Should Execution Be Televised?

Oklahoma City bomber Timothy McVeigh is set to be executed on May 16 and lots of people argue that it should be televised — even some who don't support capital punishment.

The calls come from journalists seeking open access to the execution of the man convicted of the worst act of terrorism on U.S. soil, from death penalty proponents and victims' rights activists who say McVeigh's death will bring closure to the grieving, and from abolitionists who believe that when Americans actually witness an execution it will galvanize them against the death penalty.

But the groups are also divided, with many saying public viewing of the execution would not be a good thing. Their reasons vary as widely as their views on capital punishment.

McVeigh himself has said he wants his execution broadcast, which has fueled arguments by those who believe it should not be televised. McVeigh lawyer Rob Nigh Jr. says his client wants to hold the government up to as much scrutiny as possible, but a Bureau of Prisons spokesman said broadcasting the execution has not been considered and will not happen.

Attorney General John Ashcroft ruled last month that 10 relatives of victims of the Oklahoma City bombing would be allowed to view McVeigh's execution firsthand, while another 250 would be given the chance to see it on closed circuit television. But he said there would be no wider public viewing.

Deep Divisions

Anti-death penalty activist Sister Helen Prejean called for the event to be aired, saying that is the best way to put an end to executions.

But some opponents of the death penalty, such as Amaju Baraka of Amnesty International, say their opposition to capital punishment does not allow them to condone even one execution — even if public viewing of the event would galvanize opposition.

Supporters of capital punishment are equally divided, between those who maintain that widespread viewing of executions would increase the effectiveness of the death penalty as a deterrent to crime and help heal the emotional wounds of the family of a killer's victims, and those who feel the public is already exposed to too much fictional death in movies and television without being offered the real thing.

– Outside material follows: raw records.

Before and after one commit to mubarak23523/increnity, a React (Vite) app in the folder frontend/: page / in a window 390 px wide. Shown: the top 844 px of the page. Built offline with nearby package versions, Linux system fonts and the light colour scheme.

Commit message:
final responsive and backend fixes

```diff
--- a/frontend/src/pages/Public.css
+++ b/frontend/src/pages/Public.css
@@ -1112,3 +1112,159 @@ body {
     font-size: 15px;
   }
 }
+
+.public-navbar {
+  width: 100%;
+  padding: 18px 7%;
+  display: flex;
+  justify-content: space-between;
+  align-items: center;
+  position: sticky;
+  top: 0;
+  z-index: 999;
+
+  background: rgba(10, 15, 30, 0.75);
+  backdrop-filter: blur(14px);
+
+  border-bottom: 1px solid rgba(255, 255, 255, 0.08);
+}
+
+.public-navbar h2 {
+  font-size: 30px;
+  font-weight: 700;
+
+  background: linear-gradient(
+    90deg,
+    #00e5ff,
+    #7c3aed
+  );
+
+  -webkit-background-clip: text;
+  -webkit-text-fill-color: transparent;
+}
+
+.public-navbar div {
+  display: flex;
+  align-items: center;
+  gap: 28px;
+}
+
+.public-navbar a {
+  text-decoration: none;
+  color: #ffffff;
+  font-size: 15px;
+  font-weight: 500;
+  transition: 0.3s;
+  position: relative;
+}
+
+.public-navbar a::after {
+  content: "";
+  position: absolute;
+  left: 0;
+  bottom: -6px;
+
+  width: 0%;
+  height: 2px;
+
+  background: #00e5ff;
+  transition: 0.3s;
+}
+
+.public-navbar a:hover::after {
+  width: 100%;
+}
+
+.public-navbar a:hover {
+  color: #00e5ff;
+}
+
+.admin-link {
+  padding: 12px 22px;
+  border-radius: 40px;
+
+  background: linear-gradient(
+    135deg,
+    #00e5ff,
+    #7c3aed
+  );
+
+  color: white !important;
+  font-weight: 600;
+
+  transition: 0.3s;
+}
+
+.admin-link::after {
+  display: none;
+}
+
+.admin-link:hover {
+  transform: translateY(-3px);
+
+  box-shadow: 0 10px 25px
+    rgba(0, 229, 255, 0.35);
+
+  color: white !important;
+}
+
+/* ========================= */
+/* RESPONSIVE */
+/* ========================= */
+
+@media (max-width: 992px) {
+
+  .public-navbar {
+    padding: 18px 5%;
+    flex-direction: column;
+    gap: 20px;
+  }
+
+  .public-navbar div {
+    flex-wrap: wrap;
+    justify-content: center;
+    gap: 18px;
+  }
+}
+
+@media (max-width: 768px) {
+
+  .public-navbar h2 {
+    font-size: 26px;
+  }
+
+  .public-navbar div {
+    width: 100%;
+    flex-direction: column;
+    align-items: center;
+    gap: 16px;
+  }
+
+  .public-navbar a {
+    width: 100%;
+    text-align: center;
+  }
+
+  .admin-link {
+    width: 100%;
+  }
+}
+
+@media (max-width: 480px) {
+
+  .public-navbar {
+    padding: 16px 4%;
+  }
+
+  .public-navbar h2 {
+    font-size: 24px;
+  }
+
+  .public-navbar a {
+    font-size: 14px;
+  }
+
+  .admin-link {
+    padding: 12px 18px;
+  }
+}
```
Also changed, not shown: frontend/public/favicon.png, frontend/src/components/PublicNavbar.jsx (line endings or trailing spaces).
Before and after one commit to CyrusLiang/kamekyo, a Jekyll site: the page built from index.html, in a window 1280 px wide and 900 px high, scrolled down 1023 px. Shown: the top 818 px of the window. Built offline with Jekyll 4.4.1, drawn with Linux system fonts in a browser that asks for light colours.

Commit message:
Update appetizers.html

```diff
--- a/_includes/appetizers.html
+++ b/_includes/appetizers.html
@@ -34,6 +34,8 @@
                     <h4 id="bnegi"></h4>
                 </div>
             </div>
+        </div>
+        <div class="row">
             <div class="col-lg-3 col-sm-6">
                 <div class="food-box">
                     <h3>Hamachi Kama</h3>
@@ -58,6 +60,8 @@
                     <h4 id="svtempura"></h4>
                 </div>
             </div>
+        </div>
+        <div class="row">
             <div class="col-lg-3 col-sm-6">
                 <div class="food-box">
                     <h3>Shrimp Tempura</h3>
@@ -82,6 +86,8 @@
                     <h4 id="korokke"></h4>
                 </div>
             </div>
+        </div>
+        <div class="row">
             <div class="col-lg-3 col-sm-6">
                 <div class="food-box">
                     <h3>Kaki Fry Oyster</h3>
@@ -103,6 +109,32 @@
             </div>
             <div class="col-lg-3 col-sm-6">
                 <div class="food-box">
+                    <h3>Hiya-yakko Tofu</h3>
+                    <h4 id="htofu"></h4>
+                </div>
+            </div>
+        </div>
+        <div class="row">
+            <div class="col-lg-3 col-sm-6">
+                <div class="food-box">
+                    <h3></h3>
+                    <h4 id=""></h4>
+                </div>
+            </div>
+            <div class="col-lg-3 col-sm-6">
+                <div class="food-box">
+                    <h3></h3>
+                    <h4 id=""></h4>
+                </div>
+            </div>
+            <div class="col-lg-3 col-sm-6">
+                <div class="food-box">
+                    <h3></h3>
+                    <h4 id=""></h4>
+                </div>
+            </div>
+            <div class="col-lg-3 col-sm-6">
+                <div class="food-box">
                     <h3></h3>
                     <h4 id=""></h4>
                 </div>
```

Executions in the United States have been held behind closed doors since the 1930s, with only a small number of witnesses allowed. Members of the media allowed to attend have been denied the right to record the event in any way — tape recorders, video cameras and even pens, pencils and notebooks are not allowed.

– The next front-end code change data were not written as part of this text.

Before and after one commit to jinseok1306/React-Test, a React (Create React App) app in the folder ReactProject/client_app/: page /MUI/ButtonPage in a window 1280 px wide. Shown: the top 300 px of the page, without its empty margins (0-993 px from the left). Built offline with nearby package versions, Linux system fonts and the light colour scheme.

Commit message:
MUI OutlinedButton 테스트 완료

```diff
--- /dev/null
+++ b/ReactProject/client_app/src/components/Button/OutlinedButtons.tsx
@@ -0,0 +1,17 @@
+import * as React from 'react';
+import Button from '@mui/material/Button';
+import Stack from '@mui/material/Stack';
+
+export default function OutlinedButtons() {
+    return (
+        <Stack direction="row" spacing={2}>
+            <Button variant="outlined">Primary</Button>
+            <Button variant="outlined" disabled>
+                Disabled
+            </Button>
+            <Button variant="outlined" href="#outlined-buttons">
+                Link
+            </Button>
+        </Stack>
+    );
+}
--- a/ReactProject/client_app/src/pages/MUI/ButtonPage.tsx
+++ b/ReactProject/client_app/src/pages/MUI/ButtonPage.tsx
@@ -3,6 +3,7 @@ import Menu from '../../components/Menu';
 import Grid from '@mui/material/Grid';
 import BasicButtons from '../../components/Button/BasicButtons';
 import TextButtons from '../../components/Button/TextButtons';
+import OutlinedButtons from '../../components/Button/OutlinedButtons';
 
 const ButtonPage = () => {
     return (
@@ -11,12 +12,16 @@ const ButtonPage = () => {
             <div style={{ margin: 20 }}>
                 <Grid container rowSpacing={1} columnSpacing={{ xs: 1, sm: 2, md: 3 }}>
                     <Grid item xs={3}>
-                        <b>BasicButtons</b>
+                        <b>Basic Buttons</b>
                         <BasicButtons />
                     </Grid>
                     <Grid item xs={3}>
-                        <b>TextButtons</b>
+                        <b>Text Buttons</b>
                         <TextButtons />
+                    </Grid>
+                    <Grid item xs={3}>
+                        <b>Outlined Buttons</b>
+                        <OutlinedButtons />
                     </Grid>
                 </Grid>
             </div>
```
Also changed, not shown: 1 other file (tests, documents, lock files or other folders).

Opponents of the death penalty, and even some scholars who say they are at least academically neutral on the matter, say there is a contradiction in the policy. And with recent polls finding that the American public is increasingly ambivalent about the death penalty, some activists feel it is time people got a firsthand look.

"Execution is so much a judgment, an action by the community. It's a statement by the community that this is what they want," Richard Dietzer, the executive director of the Death Penalty Information Center, told The Columbus Dispatch in regard to a request by Ohio Statehouse reporters to be granted access to the execution of Wilford Berry Jr. in 1999.

"It used to be very public, and now it's done behind prison walls. The more people know about the death penalty, the better they're going to be able to judge it. The whole process is carried out in the people's name, and they should know if those acting in their name are doing it carefully and humanely."

Does Seeing Death Aid Healing?

Paul Leighton, an assistant professor of sociology, anthropology and criminology at Eastern Michigan University who has written extensively about the death penalty and the question of whether executions should be public, said he believes people have the right to see them, but questioned how much of the interest is prurient.

"I think there are a lot of people who are conflicted about the death penalty and would like to see it to settle their feelings, but I can't be too optimistic about people's motivations for wanting to see it," said Leighton, the editor with Jeffrey Reiman of Criminal Justice Ethics.

Prejean, who became famous after her book Dead Man Walking was made into a movie starring Sean Penn and Susan Sarandon, believes that if people saw criminals being put to death, opposition to executions would grow.

"If the public could see what it means, the consequences to take a human being who's alive and take him or her into a room and kill them, I think we'd end the death penalty sooner," she said this week in an interview on ABCNEWS's Good Morning America.

She rejects assertions that executions are good for the families of a killer's victims.

"I don't believe that," she said. "I've watched victims' families going through this, watching the person die, waiting for them to die, being promised it was going to give them closure and coming out and the empty chair is there at the dining room table. It hasn't done anything to restore the life of their loved one."